Harvard Business Review Cover Story: Why Diversity Programs Fail -- And What Works Better
Frank Dobbin received his B.A. from Oberlin College in 1980 and his Ph.D. from Stanford University in 1987. Dobbin studies organizations, inequality, economic behavior, and public policy. His Inventing Equal Opportunity (Princeton 2009) shows how corporate personnel managers defined what it meant to discriminate. With Alexandra Kalev, he is developing an evidence-based approach to diversity management. Innovations that make managers part of the solution, such as mentoring programs, diversity taskforces, and special recruitment programs, have helped to promote diversity in firms, while programs signaling that managers are part of the problem, such as diversity training and diversity performance evaluations, have not.
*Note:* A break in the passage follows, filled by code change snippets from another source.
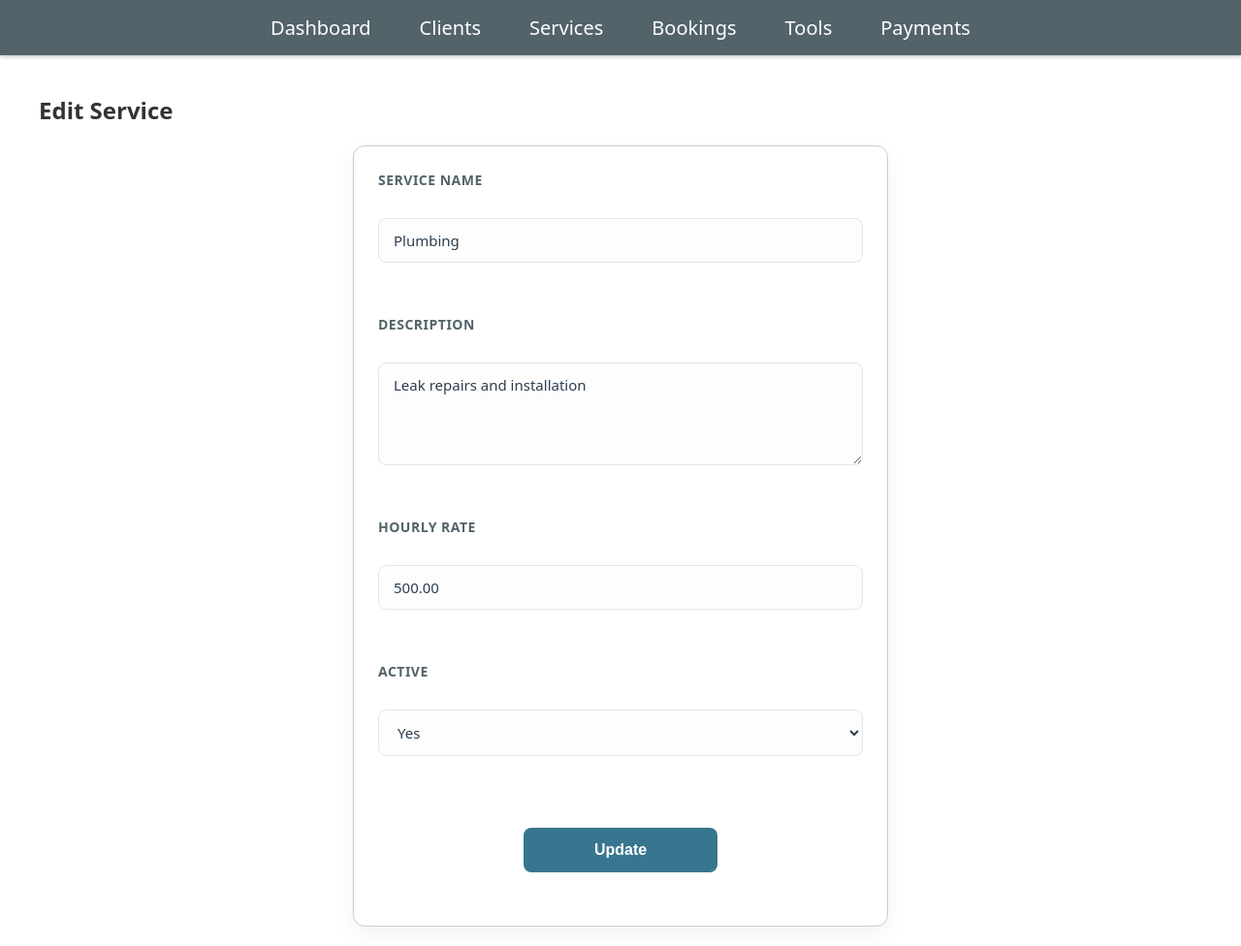
After one commit to JKJapona/Laboratory_1, a PHP site: page /pages/services_edit.php?id=1 in a window 1280 px wide. The commit adds this page. Shown: the whole page at 97% size. Run offline with PHP 8.4, Linux system fonts and the light colour scheme; data comes from the database, SQL or seed files in the repository.

Commit message:
Feat: Implemented Service Edit and Reworked Table

```diff
--- /dev/null
+++ b/pages/services_edit.php
@@ -0,0 +1,67 @@
+<?php
+    include "../db.php";
+    $id = $_GET['id'];
+
+    $get = mysqli_query($conn, "SELECT * FROM services WHERE service_id = $id");
+    $service = mysqli_fetch_assoc($get);
+
+    if (isset($_POST['update'])) {
+        $name = $_POST['service_name'];
+        $desc = $_POST['description'];
+        $rate = $_POST['hourly_rate'];
+        $active = $_POST['is_active'];
+
+        mysqli_query($conn, "UPDATE services
+            SET service_name='$name', description='$desc', hourly_rate='$rate', is_active='$active'
+            WHERE service_id=$id");
+
+        header("Location: services_list.php");
+        exit;
+    }
+?>
+<!doctype html>
+<html>
+    <head>
+        <meta charset="utf-8">
+        <title>Edit Service</title>
+        <link rel="stylesheet" href="../style.css">
+    </head>
+
+    <body>
+        <?php include "../nav.php"; ?>
+
+        <div class="content">
+            <h2>Edit Service</h2>
+
+            <div class="form-container">
+                <form method="post">
+
+                <div class="form-group">
+                    <label>Service Name</label><br>
+                    <input type="text" name="service_name" value="<?php echo $service['service_name']; ?>"><br><br>
+                </div>
+
+                <div class="form-group">
+                    <label>Description</label><br>
+                    <textarea name="description" rows="4" cols="40"><?php echo $service['description']; ?></textarea><br><br>
+                </div>
+
+                <div class="form-group">
+                    <label>Hourly Rate</label><br>
+                    <input type="text" name="hourly_rate" value="<?php echo $service['hourly_rate']; ?>"><br><br>
+                </div>
+
+                <div class="form-group">
+                    <label>Active</label><br>
+                    <select name="is_active">
+                        <option value="1" <?php if($service['is_active']==1) echo "selected"; ?>>Yes</option>
+                        <option value="0" <?php if($service['is_active']==0) echo "selected"; ?>>No</option>
+                    </select><br><br>
+                </div>
+
+                    <button type="submit" class="btn-submit" name="update">Update</button>
+                </form>
+            </div>
+        </div>
+    </body>
+</html>
```
Also changed, not shown: pages/clients_list.php (+2 -6 lines), pages/services_list.php (+3 -11 lines).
These findings have been covered by The New York Times, The Washington Post, The Boston Globe, Le Monde, CNN, National Public Radio, Fast Company, and Slate.
Professor Dobbin's work in economic sociology generally is both historical and contemporary. His Forging Industrial Policy: United States, Britain, and France in the Railway Age (Cambridge 1994), traces nations' modern industrial strategies to early differences in their political systems. The New Economic Sociology: A Reader (Princeton 2004) assembles classics in economic sociology. The Sociology of the Economy (Russell Sage 2004) compiles research in economic sociology from leading scholars. The Global Diffusion of Markets and Democracy (Cambridge 2008) explores the rise of neoliberal policies in the post-war period. Stanford's Organization Theory Renaissance, 1970-2000 (Emerald 2010) is a modern-day Rashomon about the revival of organizational studies in Palo Alto after 1970.
Professor Dobbin is chair of the joint Arts & Sciences/Harvard Business School Organizational Behavior Ph.D. Program, director of the SCANCOR/Weatherhead Initiative in International Organizational Studies, and Co-Coordinator of the MIT-Harvard Economic Sociology Seminar.